By Sharon Astyk
In the last couple of months, several major peak oil activists have confided to me that they have had moments of despair. In each case, these were not ”doomers” or people who have long since thrown up their hands - instead, these are people making a difference, with viable plans for shifting the way we live, and they suddenly came up against painful economic reality - that the investments they’d hoped we [would] make, many quite modest - simply aren’t going to get made.
For many people who imagined peak oil as a steady build up in energy prices, or marked volatility, but trending upwards and leading only eventually to an economic collapse, the sudden shift into credit crisis is a crisis indeed - all of the signals that high energy prices were sending are erased now, and while demand is falling, so is the ability to invest in infrastructure.
On the other hand, since I never thought most people or governments would be able to make massive infrastructure changes, I’m probably less traumatized. And in the vast and traumatic mess that we are facing, I’m seeing some surprising signs of hope - not that we’ll magically reshape our society into the renewable paradise a lot of us would like to see, but that people are well, not acting like complete idiots - that they are responding to things fairly appropriately, even wisely sometimes.
For example, yesterday, NPR reported that the CEO of Walmart noted that people were spending a lot less - and most remarkably, they were saying how good they feel about not spending that money. In the context of a convention of American retailers, this was not good news.
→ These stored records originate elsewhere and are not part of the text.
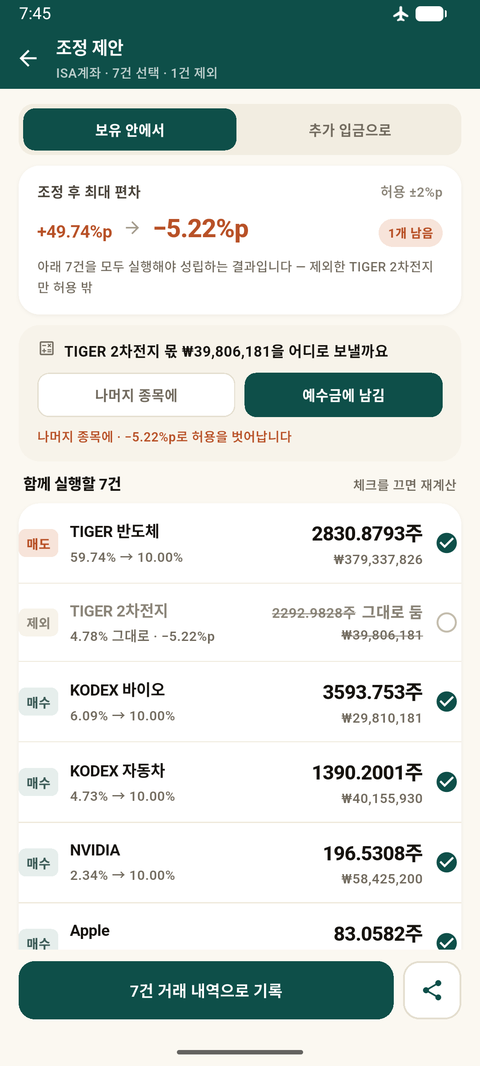
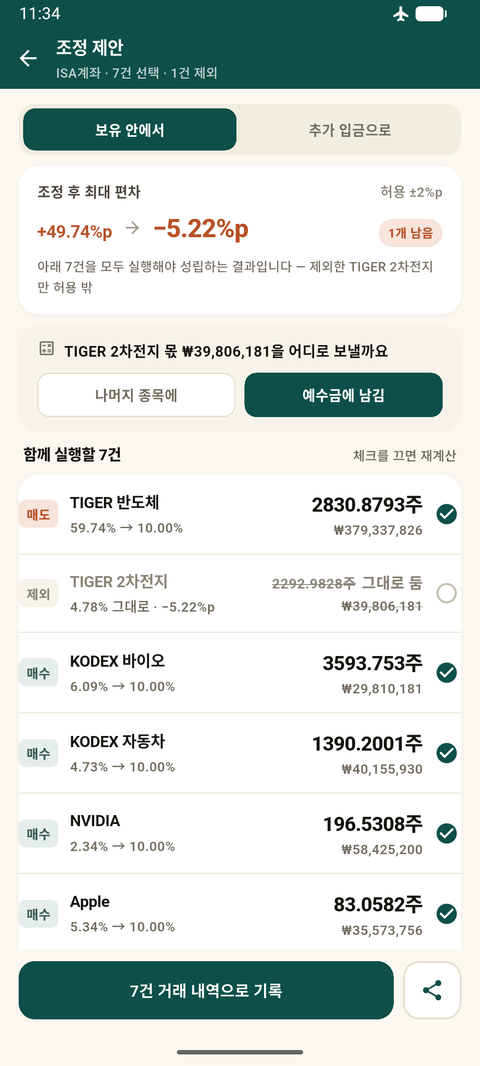
docs: v20a/b/c 완료 기록 + 검토용 캡처
시안 v20 세 화면을 다 만들고 에뮬레이터에서 확인했다.
캡처는 docs/review/에 있다 — 폰에서 넘겨보시면 된다.

diff --git a/docs/WORK_STATE.md b/docs/WORK_STATE.md
@@ -51,11 +51,16 @@
 
 ### 2. 남은 시안 화면 (막히지 않은 것)
 
-- **v20a/b/c 조정 제안 개정** (HTML 5600/5726/5859) — **한 포트 안에서** 이탈한
-  여러 종목을 한 장에. 시안 원문: "포트끼리는 여전히 섞지 않습니다 — 예수금이
-  계좌 단위로 갈려 있어서 합쳐 풀 수가 없습니다." (예전 메모의 "여러 포트를 한
-  번에"는 오독이었다.) v18d를 대체한다 — 가장 큰 글자가 개별 수량에서
-  **조정 후 최대 편차**로 옮겨간다.
+- ~~**v20a/b/c 조정 제안 개정**~~ — ✅ 완료 (2026-08-29)
+  - v20a: 결론을 맨 위로(`조정 후 최대 편차`), 거래 줄 한 줄로, 예수금 가계부,
+    CTA 건수 + 공유 (`9afafb1`)
+  - v20b: 뺀 몫을 `나머지 종목에` / `예수금에 남김` 중 고른다. `재계산` 배지 +
+    직전 값 취소선 (`a612907`)
+  - v20c: 거래를 한 장에서 한꺼번에 기록. 다이얼로그를 대체했다 (`8137190`)
+  - 캡처: `docs/review/v20*.png`
+  - **찾은 버그 2건** — `예수금에 남김`이 낼 수 없는 계획을 낼 수 있다,
+    두 화면이 예수금을 다르게 말했다. 앞의 것은 `DECISIONS.md`에 남겼다.
+
 - **v17b/c 업로드** (4352/4424) — 엑셀 가져오기 UI가 아직 옛 구조
 - **v12e / v17d 첫 진입** (2975/4527) — 포트가 없을 때의 화면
In the context of the human future, this news should have been trumpeted from the rooftops.
In fact, the people are turning out to be rather clever (as long as we don’t look to closely at SUV sales) - that is, even though every freakin’ economist and policy advisor, not to mention CNBC were lying to us and saying the crisis wasn’t much and if it was much it was practically over, Americans actually figured out what was going on, stopped spending so much, and started the hard and painful work of retrenching. Even at Christmas they managed to resist the increasingly plaintive calls of retailers to spend more money on stupid crap. It is easy to understate how radical this is - the people understood we were in a crisis that required a massive behavior change long before almost everyone else did. This is the sort of thing that restores faith in the value of democracy.
Meanwhile, in a speech, Barack Obama, who isn’t even President yet, actually used the “S” word - the one I’ve been begging people to use for years now. He called for sacrifice from the American people - and the response so far was heartening, as I expected - people think that this is being taken seriously, because, after all, they are being asked to help out.
Oh, and Obama is moving his mother in law into the White House with him and his family. Not only is this a really good thing for his kids, since the parents will be on the busy side, but it is also a damned good thing for the nation, which is filled with people who have been told over and over again that they couldn’t possibly live with their families - that doing so means you are pathetic and worthless, and that families are awful. And now they will have no choice - so seeing someone do it voluntarily can only help.
Meanwhile, gardening is booming - seed companies are topping last year’s records, and there are more and more people looking to food production as a strategy for weathering the tough times.
Nearly everyone I know who has spent the last few years talking about coming tough times is starting to hear shifts in the culture - people are taking this seriously, and that means that it is possible for many of us to find someone else in our neighborhood or community to share the burden with.
Now there’s plenty of awful news. The economy sucks. The situation sucks. A whole lot of stuff is going badly - this is not meant as mere cheerleading. But the point is this - on some level, we all know we’re probably on our own. And there are some real signs that ordinary people, left to themselves, are responding more gracefully and imaginatively than might have been expected. And that is reason for cheer.